How to bust a coconut open like a boss

Grant Thompson took a moment from his trip to Hawaii to show how to bust open a coconut without expending more energy than the coconut will provide. There are two parts: getting through the outer husk, and cracking the nut itself. Read the rest

This cyberpunk murder mystery looks lovely, but feels incomplete

I was ready to love Murder from the moment the game opened on a female police lieutenant waking from a rain-soaked cyberpunk nightmare about murderous robots, and walking out on her balcony to smoke a cigarette over the light-spattered skyscrapers of Future Tokyo. "Yes," I thought, "I'm in." Sadly, I spoke a little too soon.

Developed by Peter Moorhead, the creator behind the abandoned astronaut game Stranded, Murder is another brief, point-and-click adventure illustrated with beautiful pixel art. This time around, Moorehead promises players a "short story" that delves into some pretty lofty ideas: "the intersection of morality and sentience, in a future where both are commodities."

The moral crux of the story revolves around the sentient service robots of Murder's near-future world, and whether humans can ethically use them for unpaid labor. If that sounds familiar, it should. It's an idea that has been explored rather extensively by some very talented science fiction writers, and even trickled far enough into the mainstream to inspire a Will Smith movie. That doesn't meant there isn't anything left to say about it, only that the notion of robot sentience and the civil rights implications around it aren't exactly fresh ideas, and the mere mention of them is not enough to carry a story, even a short one.

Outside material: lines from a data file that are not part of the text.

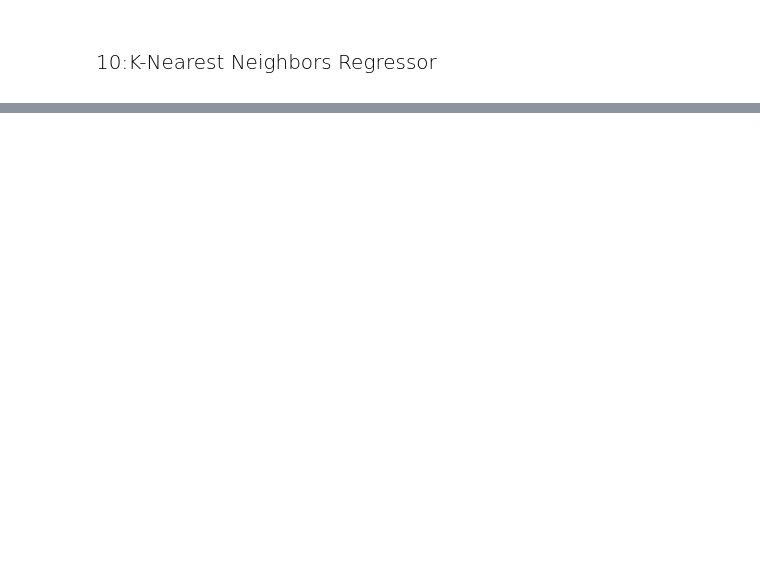
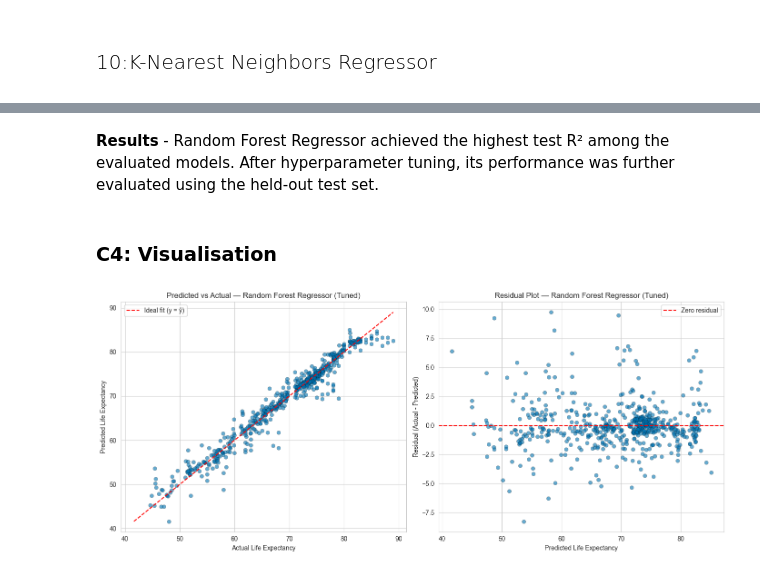
Before and after one commit to srinithi-karunakaran/Cognix_ML_Capstone, a Jupyter notebook: notebooks/regression.ipynb, the cells around one changed output, grey strips where cells are left out. Drawn from its saved outputs; the diff is of its cells as text; code cells hidden in the pictures; blank space fills up the shorter version.

```diff
--- a/notebooks/regression.ipynb
+++ b/notebooks/regression.ipynb
@@ -243,10 +265,11 @@ imputer = SimpleImputer(strategy='median')
 
 X_train[num_cols] = imputer.fit_transform(X_train[num_cols])
 X_test[num_cols] = imputer.transform(X_test[num_cols])
+
 #catogorical
 cat_imputer = SimpleImputer(strategy='most_frequent')
 
-cat_cols = X_train.select_dtypes(include='object').columns
+cat_cols = X_train.select_dtypes(include=['object', 'str']).columns
 
 X_train[cat_cols] = cat_imputer.fit_transform(X_train[cat_cols])
 X_test[cat_cols] = cat_imputer.transform(X_test[cat_cols])
@@ -341,7 +369,7 @@ X_test[num_cols] = X_test[num_cols].clip(lower, upper, axis=1)
 from sklearn.preprocessing import OneHotEncoder
 import pandas as pd
 
-cat_cols = X_train.select_dtypes(include='object').columns
+cat_cols = X_train.select_dtypes(include=['object', 'str']).columns
 
 encoder = OneHotEncoder(handle_unknown='ignore', sparse_output=False)
 
@@ -740,0 +928,37 @@ R2 Score: 0.9248362301991904
+# %% [markdown]
+**Results** - Random Forest Regressor achieved the highest test R² among the evaluated models. After hyperparameter tuning, its performance was further evaluated using the held-out test set.
+# %% [markdown]
+### C4: Visualisation
+# %%
+# ============================================================
+# C4: Best model diagnostics (Random Forest, tuned) + feature importance
+# ============================================================
+
+best_model_name = 'Random Forest Regressor (Tuned)'
+y_pred_best = y_pred_rf_tuned
+residuals = y_test - y_pred_best
+
+fig, axes = plt.subplots(1, 2, figsize=(14, 6))
+
+# Predicted vs Actual
+axes[0].scatter(y_test, y_pred_best, alpha=0.6, edgecolor='k', linewidth=0.3)
+lims = [min(y_test.min(), y_pred_best.min()), max(y_test.max(), y_pred_best.max())]
+axes[0].plot(lims, lims, 'r--', label='Ideal fit (y = ŷ)')
+axes[0].set_xlabel('Actual Life Expectancy')
+axes[0].set_ylabel('Predicted Life Expectancy')
+axes[0].set_title(f'Predicted vs Actual — {best_model_name}')
+axes[0].legend()
+
+# Residual plot
+axes[1].scatter(y_pred_best, residuals, alpha=0.6, edgecolor='k', linewidth=0.3)
+axes[1].axhline(0, color='r', linestyle='--', label='Zero residual')
+axes[1].set_xlabel('Predicted Life Expectancy')
+axes[1].set_ylabel('Residual (Actual - Predicted)')
+axes[1].set_title(f'Residual Plot — {best_model_name}')
+axes[1].legend()
+
+plt.tight_layout()
+plt.savefig('best_model_diagnostics.png', bbox_inches='tight')
+plt.show()
+# %% [output]
+[figure, added]
```
Also changed, not shown: parts of 30 cells of this notebook.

Ostensibly, the game is a murder mystery; as Lieutenant Motomeru Minori, you're tasked with investigating a brutal killing, the latest in a string of mysterious deaths. But "investigate" might be a strong word—you visit one crime scene, exchange a few one-liners with some other cops, and that's about it. Read the rest